Records drawn from a dataset
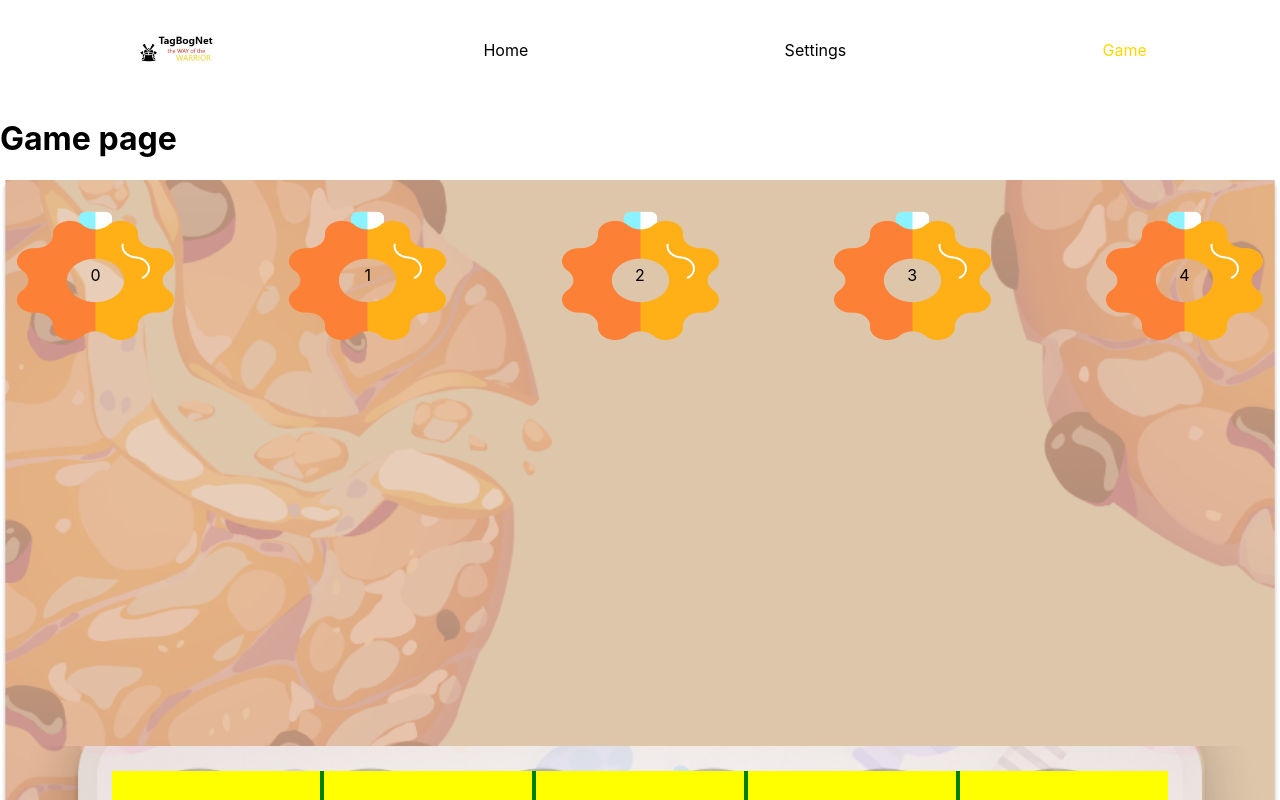
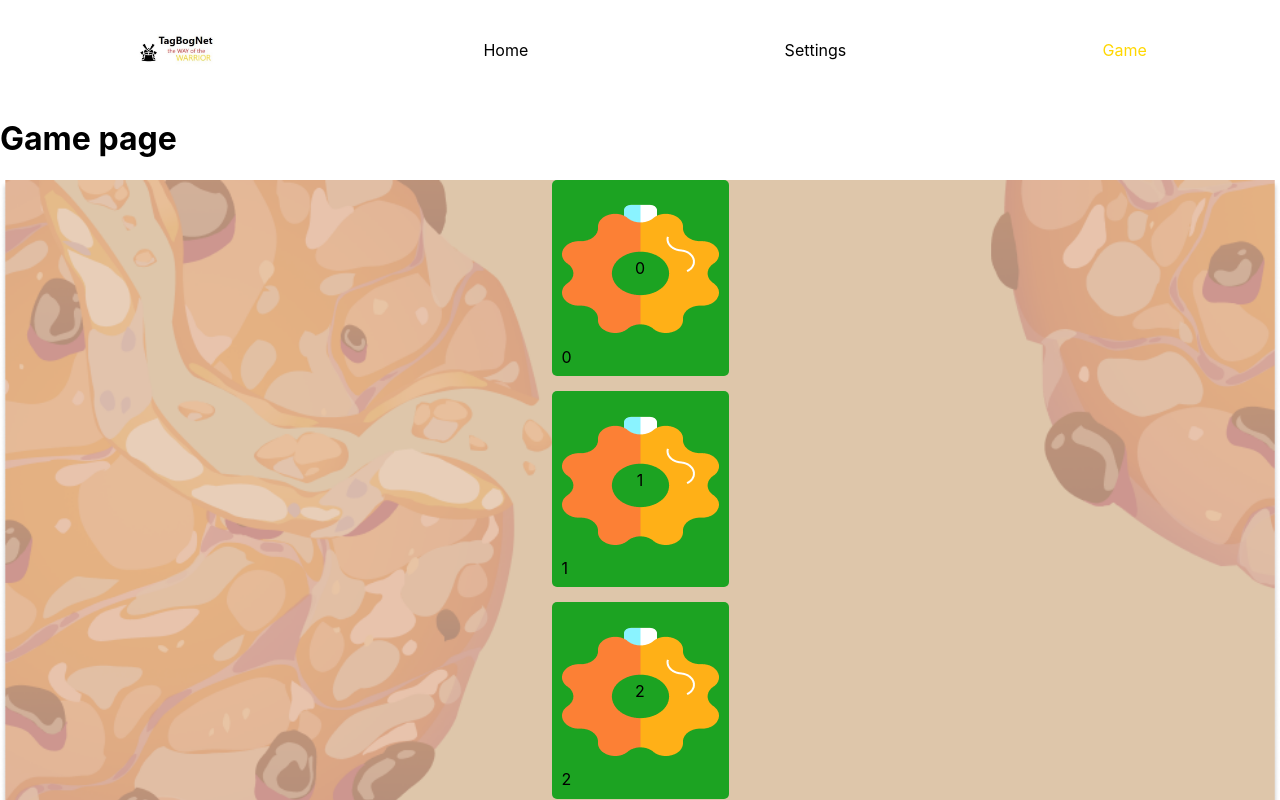
Before and after one commit to Bogagree/nextJS-drug-and-drop-kids-sorter, a Next.js app: page /game in a window 1280 px wide. Shown: the top 800 px of the page. Built offline with nearby package versions, Linux system fonts and the light colour scheme.

Commit message:
fix: bug with beautiful dnd - add getInitialProps and resetServerContext in _document, switch off strict Mode (next.config.js)

```diff
--- a/components/GameItem/GameItem.tsx
+++ b/components/GameItem/GameItem.tsx
@@ -1,4 +1,4 @@
-import React, {ElementType, FC, DragEvent} from 'react';
+import React, {ElementType, FC} from 'react';
 import styled from '@emotion/styled'
 import treeToy1 from '../../public/img/gameToys/cristmasTreeToys/treeToy1.png'
 import treeToy2 from '../../public/img/gameToys/cristmasTreeToys/treeToy2.png'
@@ -43,10 +43,6 @@ const ItemDiv = styled.div<ImageProps>`
 
 export type GameItemPropsType = {
     gameItem: GameItemType
-    dragStartHandle: (e: DragEvent<HTMLDivElement>, item: GameItemType) => void
-    dragEndHandle: (e: DragEvent<HTMLDivElement>) => void
-    dragOverHandle: (e: DragEvent<HTMLDivElement>) => void
-    dropHandle: (e: DragEvent<HTMLDivElement>, item: GameItemType) => void
 }
 
 export type GameItemType = {
@@ -60,12 +56,7 @@ export const GameItem: FC<GameItemPropsType> = (props) => {
 
     return (
         <>
-            <ItemDiv id={`${props.gameItem.id}`} draggable={true}
-                     onDragStart={(e) => props.dragStartHandle(e, props.gameItem)}
-                     onDragLeave={(e) => props.dragEndHandle(e)}
-                     onDragEnd={(e) => props.dragEndHandle(e)}
-                     onDragOver={(e) => props.dragOverHandle(e)}
-                     onDrop={(e) => props.dropHandle(e, props.gameItem)}
+            <ItemDiv id={`${props.gameItem.id}`}
                      src={itemsBg.treeToys[0].src}
             >
                 {props.gameItem.id}
--- a/next.config.js
+++ b/next.config.js
@@ -1,6 +1,6 @@
 /** @type {import('next').NextConfig} */
 const nextConfig = {
-  reactStrictMode: true,
+  // reactStrictMode: true,
   swcMinify: true,
 }
 
--- /dev/null
+++ b/pages/_document.tsx
@@ -0,0 +1,32 @@
+import React from 'react';
+import Document, {Html, Head, Main, NextScript, DocumentContext, DocumentInitialProps} from 'next/document'
+import {GetServerSideProps} from 'next';
+import {resetServerContext} from 'react-beautiful-dnd';
+
+type Props = {}
+
+export default class MyDocument extends Document<Props> {
+
+    static async getInitialProps(ctx: DocumentContext): Promise<DocumentInitialProps> {
+        const initialProps = await Document.getInitialProps(ctx)
+        resetServerContext()
+        return {...initialProps}
+    }
+
+    render() {
+        return (
+            <Html lang='en'>
+                <Head>
+                    <link rel="preconnect" href="https://fonts.googleapis.com"/>
+                    <link rel="preconnect" href="https://fonts.gstatic.com" />
+                    <link href="https://fonts.googleapis.com/css2?family=Poppins&display=swap" rel="stylesheet"/>
+                    <title>_document</title>
+                </Head>
+                <body>
+                <Main/>
+                <NextScript/>
+                </body>
+            </Html>
+        )
+    }
+}
--- a/pages/game.tsx
+++ b/pages/game.tsx
@@ -1,5 +1,5 @@
 import Head from 'next/head';
-import React, {DragEvent, FC, useEffect, useState} from 'react';
+import React, {FC, useEffect, useState} from 'react';
 import {GameItem, GameItemType} from '../components/GameItem/GameItem';
 import {BackgroundLayout} from '../components/Common/Layout/BackgroundLayout';
 import bg1 from '../public/img/backgrounds/game_background1.png'
@@ -13,15 +13,32 @@ import slot4 from '../public/img/slots/slots4.png'
 import {DivColumn} from '../components/Common/DivStyled/DivColumn';
 import {DivSpaceBetween} from '../components/Common/DivStyled/DivSpaceBetween';
 import {DropItemContainer, ItemsDropContainer, ItemsSlotWrapper} from '../components/ItemsSlot/ItemsSlot';
+import {DragDropContext, Draggable, Droppable, DropResult, resetServerContext} from 'react-beautiful-dnd';
+import styled from '@emotion/styled';
+import {GetServerSideProps} from 'next';
 
 type GamePropsType = {
     unitsType: boolean
     unitsValue: number
 }
 
-
 const bg = [bg1, bg2, bg3, bg4]
 const slots = [slot1, slot2, slot3, slot4]
+
+const getGameItemStyle = (isDragging: boolean, draggableStyle: any) => ({
+    padding: 10,
+    margin: `0 50px 15px 50px`,
+    background: isDragging ? "#4acdf1" : "#1ca322",
+    borderRadius: isDragging ? "50%" : "5px",
+
+    ...draggableStyle
+})
+
+const DnDContainer = styled.div`
+  display: flex;
+  justify-content: space-between;
+  align-items: center;
+`
 
 const Game: FC<GamePropsType> = ({unitsType, unitsValue}) => {
 
@@ -36,31 +53,19 @@ const Game: FC<GamePropsType> = ({unitsType, unitsValue}) => {
         return newItems
     }
 
-    const dragStartHandle = (e: DragEvent<HTMLDivElement>, gameItem: GameItemType) => {
-        console.log('drag', gameItem)
-        setCurrentCard(gameItem)
-    };
 
-    const dragEndHandle = (e: DragEvent<HTMLDivElement>) => {
-        e.currentTarget.style.opacity = '1'
-    }
+    const onDragEnd = (result: DropResult) => {
+        const {source, destination} = result
+        if (!destination) return
 
-    const dragOverHandle = (e: DragEvent<HTMLDivElement>) => {
-        e.preventDefault()
-        e.currentTarget.style.opacity = '0'
-    };
+        const items = Array.from(gameItems)
+        // const items = [...gameItems]
 
-    const dropHandle = (e: DragEvent<HTMLDivElement>, gameItem: GameItemType) => {
-        e.preventDefault()
-        console.log('drop', gameItem)
-    };
+        const [newOrder] = items.splice(source.index, 1)
 
-    const sortGameItems = (dragItem: GameItemType, dropItem: GameItemType) => {
-        if (dragItem.order > dropItem.order) {
-            return 1
-        } else {
-            return -1
-        }
+        items.splice(destination.index, 0, newOrder)
+
+        setGameItems(items)
     }
 
     useEffect(() => {
@@ -72,22 +77,46 @@ const Game: FC<GamePropsType> = ({unitsType, unitsValue}) => {
         }), 3000)
     }, [])
 
+    resetServerContext()
+
     return (
         <>
             <Head><title>Игра</title></Head>
             <h1>Game page</h1>
 
             <BackgroundLayout src={bg[0].src}>
+                <DragDropContext onDragEnd={onDragEnd}>
+                    <Droppable droppableId={'gameItems'}>
+                        {(provided) => (
+                            <div className={'gameItems'} {...provided.droppableProps} ref={provided.innerRef}>
+                                {gameItems.map((item, index) => {
+                                    return (
+                                        <Draggable key={item.id} draggableId={item.id.toString()} index={index}>
+                                            {(provided, snapshot) => (
+                                                <div
+                                                    ref={provided.innerRef}
+                                                    {...provided.draggableProps}
+                                                    {...provided.dragHandleProps}
+                                                    style={getGameItemStyle(snapshot.isDragging,
+                                                        provided.draggableProps.style)}
+                                                >
+                                                    {<GameItem gameItem={item}/>}
+                                                    <div>{item.id}</div>
+                                                </div>
+
+                                            )}
+                                        </Draggable>)
+                                })}
+                                {provided.placeholder}
+                            </div>
+                        )}
+                    </Droppable>
+
                     <DivColumn>
+
+
                         <DivSpaceBetween>
-                        {gameItems.sort(sortGameItems).map(item => <GameItem key={item.id}
-                                                         gameItem={item}
-                                                         dragStartHandle={dragStartHandle}
-                                                         dragEndHandle={dragEndHandle}
-                                                         dragOverHandle={dragOverHandle}
-                                                         dropHandle={dropHandle}
 
-                        />)}
                         </DivSpaceBetween>
 
                         <div style={{width: '100%'}}>
@@ -103,6 +132,8 @@ const Game: FC<GamePropsType> = ({unitsType, unitsValue}) => {
                             </ItemsSlotWrapper>
                         </div>
                     </DivColumn>
+                </DragDropContext>
+
             </BackgroundLayout>
         </>
     );
```
Lines whose indentation alone changed are shown as unchanged.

DESCRIPTION OF THE TASK. From the entries above, return each line with the word "slots" in it.

RESULT FOR THIS EXERCISE.
@@ -13,15 +13,32 @@ import slot4 from '../public/img/slots/slots4.png'
 const slots = [slot1, slot2, slot3, slot4]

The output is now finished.